• _Provided data_
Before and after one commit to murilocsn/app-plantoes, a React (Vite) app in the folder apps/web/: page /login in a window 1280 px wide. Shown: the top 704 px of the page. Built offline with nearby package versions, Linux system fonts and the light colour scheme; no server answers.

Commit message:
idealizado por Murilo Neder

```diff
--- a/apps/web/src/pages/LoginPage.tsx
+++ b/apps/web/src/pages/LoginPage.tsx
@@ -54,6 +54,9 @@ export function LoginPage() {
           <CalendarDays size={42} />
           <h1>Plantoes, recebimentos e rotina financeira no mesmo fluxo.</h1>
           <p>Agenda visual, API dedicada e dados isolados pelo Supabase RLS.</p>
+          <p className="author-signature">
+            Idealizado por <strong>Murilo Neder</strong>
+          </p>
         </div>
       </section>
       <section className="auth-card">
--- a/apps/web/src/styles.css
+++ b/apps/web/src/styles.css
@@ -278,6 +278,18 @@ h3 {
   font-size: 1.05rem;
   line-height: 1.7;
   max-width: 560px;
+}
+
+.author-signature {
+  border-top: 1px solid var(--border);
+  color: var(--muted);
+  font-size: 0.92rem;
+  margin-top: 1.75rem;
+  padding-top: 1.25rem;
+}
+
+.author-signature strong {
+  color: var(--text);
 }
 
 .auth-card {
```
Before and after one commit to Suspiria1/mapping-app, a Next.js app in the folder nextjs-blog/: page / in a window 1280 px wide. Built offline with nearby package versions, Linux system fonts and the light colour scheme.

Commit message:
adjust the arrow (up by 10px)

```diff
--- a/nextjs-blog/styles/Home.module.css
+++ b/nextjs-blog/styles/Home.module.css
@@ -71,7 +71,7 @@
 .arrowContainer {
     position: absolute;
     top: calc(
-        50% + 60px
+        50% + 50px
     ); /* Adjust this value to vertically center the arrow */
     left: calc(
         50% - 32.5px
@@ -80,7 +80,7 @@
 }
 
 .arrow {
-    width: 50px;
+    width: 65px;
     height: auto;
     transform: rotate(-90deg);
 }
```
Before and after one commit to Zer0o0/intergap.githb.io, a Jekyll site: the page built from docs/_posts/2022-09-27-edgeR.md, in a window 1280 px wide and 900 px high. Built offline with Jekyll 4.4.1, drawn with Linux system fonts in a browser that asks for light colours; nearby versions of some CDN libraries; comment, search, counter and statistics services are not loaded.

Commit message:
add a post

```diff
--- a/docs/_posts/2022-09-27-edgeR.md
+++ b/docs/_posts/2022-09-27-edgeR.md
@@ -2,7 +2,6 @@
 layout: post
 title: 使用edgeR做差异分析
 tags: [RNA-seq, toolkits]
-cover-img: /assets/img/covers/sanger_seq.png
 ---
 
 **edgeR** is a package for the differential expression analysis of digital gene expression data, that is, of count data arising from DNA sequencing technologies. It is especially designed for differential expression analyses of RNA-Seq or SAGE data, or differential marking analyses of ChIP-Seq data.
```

• _Exercise aim_
Where a line of the records has the string "styles", return that line.

• _Result_
--- a/apps/web/src/styles.css
+++ b/apps/web/src/styles.css
--- a/nextjs-blog/styles/Home.module.css
+++ b/nextjs-blog/styles/Home.module.css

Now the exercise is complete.